Entries taken from a collection:
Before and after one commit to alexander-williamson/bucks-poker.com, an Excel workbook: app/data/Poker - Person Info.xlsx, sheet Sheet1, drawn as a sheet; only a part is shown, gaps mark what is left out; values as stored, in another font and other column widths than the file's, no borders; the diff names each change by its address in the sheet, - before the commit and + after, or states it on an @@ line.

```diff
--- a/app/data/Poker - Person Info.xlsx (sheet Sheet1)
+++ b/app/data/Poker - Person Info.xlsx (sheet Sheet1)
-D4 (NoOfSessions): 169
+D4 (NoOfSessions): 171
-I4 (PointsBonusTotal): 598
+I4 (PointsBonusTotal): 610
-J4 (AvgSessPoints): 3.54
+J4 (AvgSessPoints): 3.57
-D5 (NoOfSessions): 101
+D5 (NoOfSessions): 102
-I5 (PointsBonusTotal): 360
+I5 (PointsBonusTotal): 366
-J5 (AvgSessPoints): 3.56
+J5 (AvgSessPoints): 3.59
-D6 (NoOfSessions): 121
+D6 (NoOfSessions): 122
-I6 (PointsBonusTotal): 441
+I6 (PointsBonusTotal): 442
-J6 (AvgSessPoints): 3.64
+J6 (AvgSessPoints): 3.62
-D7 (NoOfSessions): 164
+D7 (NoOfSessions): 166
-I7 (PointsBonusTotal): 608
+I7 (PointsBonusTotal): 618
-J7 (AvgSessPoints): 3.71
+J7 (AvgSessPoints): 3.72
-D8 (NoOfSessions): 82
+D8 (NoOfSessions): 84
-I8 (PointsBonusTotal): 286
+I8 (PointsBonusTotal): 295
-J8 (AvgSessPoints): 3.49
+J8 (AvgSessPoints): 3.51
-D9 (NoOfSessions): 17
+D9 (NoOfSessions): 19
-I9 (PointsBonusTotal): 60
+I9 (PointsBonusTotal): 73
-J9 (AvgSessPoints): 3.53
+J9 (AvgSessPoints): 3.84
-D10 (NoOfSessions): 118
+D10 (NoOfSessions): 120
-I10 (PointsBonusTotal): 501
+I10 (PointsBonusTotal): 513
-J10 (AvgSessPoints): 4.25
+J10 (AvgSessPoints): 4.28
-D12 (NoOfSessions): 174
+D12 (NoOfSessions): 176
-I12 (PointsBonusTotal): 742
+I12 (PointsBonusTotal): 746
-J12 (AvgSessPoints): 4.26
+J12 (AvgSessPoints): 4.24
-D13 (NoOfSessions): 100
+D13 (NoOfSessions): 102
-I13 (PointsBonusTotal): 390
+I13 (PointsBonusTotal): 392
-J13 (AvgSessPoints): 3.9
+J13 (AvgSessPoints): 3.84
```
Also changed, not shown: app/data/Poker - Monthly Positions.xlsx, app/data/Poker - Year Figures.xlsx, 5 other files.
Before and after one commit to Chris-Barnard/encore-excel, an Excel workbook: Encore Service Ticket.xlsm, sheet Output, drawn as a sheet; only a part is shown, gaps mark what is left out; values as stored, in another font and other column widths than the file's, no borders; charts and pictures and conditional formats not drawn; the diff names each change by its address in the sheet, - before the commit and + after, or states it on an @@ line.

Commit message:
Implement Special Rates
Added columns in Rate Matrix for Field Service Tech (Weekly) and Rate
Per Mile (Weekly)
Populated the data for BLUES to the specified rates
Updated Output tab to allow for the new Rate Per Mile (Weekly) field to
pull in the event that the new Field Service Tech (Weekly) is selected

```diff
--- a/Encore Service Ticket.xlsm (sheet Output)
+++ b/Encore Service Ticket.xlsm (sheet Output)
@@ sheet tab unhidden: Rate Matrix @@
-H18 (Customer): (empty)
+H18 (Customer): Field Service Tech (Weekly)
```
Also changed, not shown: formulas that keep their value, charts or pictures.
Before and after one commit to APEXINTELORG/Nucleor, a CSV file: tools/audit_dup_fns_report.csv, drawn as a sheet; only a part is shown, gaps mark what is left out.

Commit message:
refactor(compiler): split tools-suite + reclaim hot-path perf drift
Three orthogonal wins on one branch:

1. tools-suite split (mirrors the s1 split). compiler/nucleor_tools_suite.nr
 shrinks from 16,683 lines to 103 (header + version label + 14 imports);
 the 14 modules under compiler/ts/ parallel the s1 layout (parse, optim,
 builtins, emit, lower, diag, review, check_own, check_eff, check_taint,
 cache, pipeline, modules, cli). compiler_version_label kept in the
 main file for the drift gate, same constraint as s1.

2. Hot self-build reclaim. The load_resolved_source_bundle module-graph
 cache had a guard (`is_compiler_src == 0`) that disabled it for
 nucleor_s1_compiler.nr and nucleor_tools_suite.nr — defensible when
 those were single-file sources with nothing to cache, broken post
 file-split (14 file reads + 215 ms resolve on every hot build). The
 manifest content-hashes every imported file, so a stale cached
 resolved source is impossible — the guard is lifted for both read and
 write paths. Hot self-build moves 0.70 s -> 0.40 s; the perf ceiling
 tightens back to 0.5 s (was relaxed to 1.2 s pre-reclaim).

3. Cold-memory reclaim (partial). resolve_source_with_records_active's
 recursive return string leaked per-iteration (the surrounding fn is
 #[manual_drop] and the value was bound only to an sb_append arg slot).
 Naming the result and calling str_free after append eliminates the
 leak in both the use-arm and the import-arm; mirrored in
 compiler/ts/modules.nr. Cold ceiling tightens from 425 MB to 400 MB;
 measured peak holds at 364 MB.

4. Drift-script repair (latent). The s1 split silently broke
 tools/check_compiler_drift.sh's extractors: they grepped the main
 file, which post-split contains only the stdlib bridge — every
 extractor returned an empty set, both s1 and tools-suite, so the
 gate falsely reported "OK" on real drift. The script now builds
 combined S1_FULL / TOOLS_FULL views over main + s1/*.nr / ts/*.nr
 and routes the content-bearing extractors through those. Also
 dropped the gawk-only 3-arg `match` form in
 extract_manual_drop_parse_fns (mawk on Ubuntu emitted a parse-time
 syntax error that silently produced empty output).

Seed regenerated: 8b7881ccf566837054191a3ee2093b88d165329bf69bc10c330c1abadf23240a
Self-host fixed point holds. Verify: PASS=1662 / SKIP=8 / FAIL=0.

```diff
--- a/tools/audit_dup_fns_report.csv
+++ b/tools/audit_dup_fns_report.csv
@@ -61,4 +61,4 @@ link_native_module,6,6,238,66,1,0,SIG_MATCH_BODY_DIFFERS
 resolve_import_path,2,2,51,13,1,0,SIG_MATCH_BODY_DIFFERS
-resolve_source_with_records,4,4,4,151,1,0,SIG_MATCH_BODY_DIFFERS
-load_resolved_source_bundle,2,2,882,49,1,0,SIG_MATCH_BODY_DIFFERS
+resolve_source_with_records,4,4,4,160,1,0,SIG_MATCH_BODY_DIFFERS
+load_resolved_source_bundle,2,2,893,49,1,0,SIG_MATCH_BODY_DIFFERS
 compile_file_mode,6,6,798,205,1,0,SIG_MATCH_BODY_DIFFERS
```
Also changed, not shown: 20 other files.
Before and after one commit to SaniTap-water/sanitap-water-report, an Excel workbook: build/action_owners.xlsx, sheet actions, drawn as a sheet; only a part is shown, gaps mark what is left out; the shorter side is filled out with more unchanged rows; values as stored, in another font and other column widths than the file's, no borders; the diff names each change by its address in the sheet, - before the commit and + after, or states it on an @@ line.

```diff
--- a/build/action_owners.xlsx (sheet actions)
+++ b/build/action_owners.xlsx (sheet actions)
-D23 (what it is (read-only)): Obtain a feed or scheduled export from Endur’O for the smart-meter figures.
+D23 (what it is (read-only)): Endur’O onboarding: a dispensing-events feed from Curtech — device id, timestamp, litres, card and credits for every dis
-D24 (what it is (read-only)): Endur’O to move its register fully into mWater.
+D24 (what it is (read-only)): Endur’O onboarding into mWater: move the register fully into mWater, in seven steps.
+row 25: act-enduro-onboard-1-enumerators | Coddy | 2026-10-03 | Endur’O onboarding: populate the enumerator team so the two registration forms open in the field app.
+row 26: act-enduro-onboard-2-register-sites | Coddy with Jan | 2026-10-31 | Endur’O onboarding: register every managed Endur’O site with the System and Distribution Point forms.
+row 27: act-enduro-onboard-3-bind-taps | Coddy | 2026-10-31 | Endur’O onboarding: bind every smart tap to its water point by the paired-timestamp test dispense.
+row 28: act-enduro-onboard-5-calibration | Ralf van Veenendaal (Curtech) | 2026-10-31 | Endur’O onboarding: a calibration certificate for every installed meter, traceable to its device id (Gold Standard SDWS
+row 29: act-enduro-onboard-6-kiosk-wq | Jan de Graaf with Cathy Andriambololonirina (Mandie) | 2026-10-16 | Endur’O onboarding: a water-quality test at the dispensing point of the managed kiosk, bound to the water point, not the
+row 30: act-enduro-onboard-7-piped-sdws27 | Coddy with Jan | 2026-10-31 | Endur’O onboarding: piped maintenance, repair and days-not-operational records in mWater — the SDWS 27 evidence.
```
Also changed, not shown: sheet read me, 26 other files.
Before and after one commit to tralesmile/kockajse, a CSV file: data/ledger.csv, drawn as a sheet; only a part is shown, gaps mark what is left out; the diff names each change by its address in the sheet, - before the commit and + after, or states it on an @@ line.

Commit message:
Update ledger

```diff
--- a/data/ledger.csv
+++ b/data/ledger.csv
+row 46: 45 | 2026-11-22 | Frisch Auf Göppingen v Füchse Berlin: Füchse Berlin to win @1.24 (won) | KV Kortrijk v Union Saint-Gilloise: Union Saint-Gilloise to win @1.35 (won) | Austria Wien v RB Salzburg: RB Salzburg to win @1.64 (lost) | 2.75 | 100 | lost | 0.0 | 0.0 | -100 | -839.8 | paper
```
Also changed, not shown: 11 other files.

Exercise goal: Matching lines for the string "data": work out how many the records contain and write only the number.

Reply to the task: 8